With films like Once Upon a Time In Hollywood, The Aviator, Bringing Out the Dead, and JFK on his resume, Richardson has earned both three Academy Awards for Best Cinematography as well as the respect of both his peers and his fans for churning out consistently impressive and "can't-look-away" visuals. Even though he rotates through directors like Scorsese and Tarantino, audiences always know when they're watching a Robert Richardson joint. His signature use of a harsh overhead light in a scene is a dead giveaway.
So how does he do it? How does he pull off such arresting visuals so effortlessly? See for yourself.
In honor of his birthday today, we found the above video that breaks down his process by profiling some of his most iconic films and how he shot them. Our friends at Wolfcrow have done the filmmaking community a great service here.

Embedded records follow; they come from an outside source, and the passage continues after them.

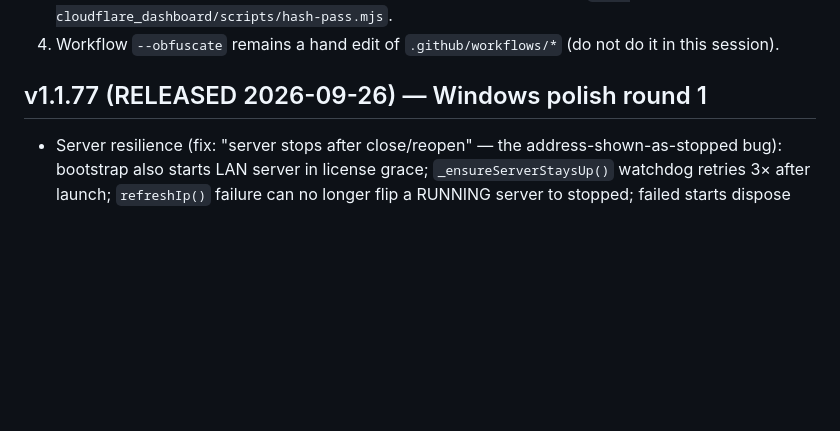
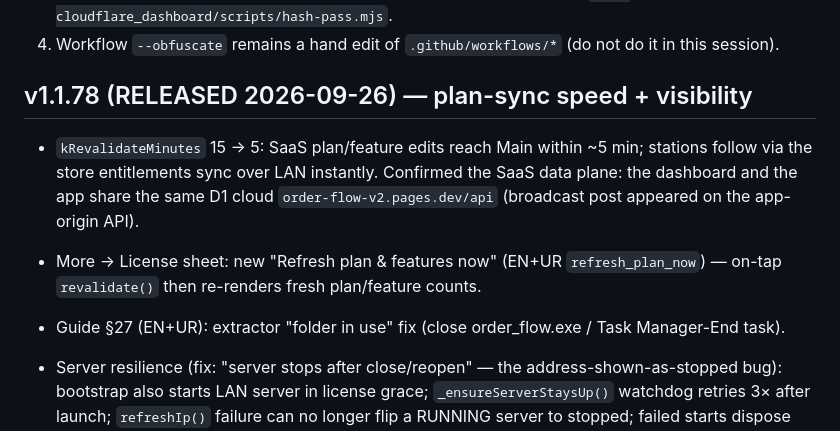
Before and after one commit to juttjathol/Order-Flow-V2, a Markdown page: docs/HANDOFF.md, the part around the change. Rendered like a GitHub page; blank space fills up the shorter version.

Commit message:
docs(handoff): v1.1.78 plan-sync speed [docs]
Co-authored-by: arena-agent <297053741+arena-agent@users.noreply.github.com>

```diff
--- a/docs/HANDOFF.md
+++ b/docs/HANDOFF.md
@@ -58,7 +58,13 @@ Version: `1.1.73+73`. Do not tag from this session — owner tags `v1.1.73`. Do
 3. If hashes were made with 250000 PBKDF2 iterations, regenerate with `node cloudflare_dashboard/scripts/hash-pass.mjs`.
 4. Workflow `--obfuscate` remains a hand edit of `.github/workflows/*` (do not do it in this session).
 
-## v1.1.77 (RELEASED 2026-09-26) — Windows polish round 1
+## v1.1.78 (RELEASED 2026-09-26) — plan-sync speed + visibility
+
+- `kRevalidateMinutes` 15 → 5: SaaS plan/feature edits reach Main within ~5 min; stations follow via the store entitlements sync over LAN instantly. Confirmed the SaaS data plane: the dashboard and the app share the same D1 cloud `order-flow-v2.pages.dev/api` (broadcast post appeared on the app-origin API).
+- More → License sheet: new "Refresh plan & features now" (EN+UR `refresh_plan_now`) — on-tap `revalidate()` then re-renders fresh plan/feature counts.
+- Guide §27 (EN+UR): extractor "folder in use" fix (close order_flow.exe / Task Manager-End task).
+
+
 
 - Server resilience (fix: "server stops after close/reopen" — the address-shown-as-stopped bug): bootstrap also starts LAN server in license grace; `_ensureServerStaysUp()` watchdog retries 3× after launch; `refreshIp()` failure can no longer flip a RUNNING server to stopped; failed starts dispose the half-bound `LanServer` so the retry rebuilds cleanly. Mobile behavior unchanged.
 - Brand: `scripts/windows/app_icon.ico` (multi-size PNG frames of the launcher icon) is installed into the generated runner by `scripts/patch_windows_runner.py` — Windows exe/taskbar now show the shop icon.
```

In less than 20 minutes, they have complied an "Advanced Cinematography" course and profile of the cameraman in a very user-friendly way.
For a resume as long and varied as Richardson's it is fascinating to see how consistent he is at using lighting and camera to service character and story in some truly enviable ways.
His fidelity to visual storytelling, to telling narratives as interesting visually as they are honest emotionally, is a cornerstone of his work. It shows us how to make it one of ours, as well.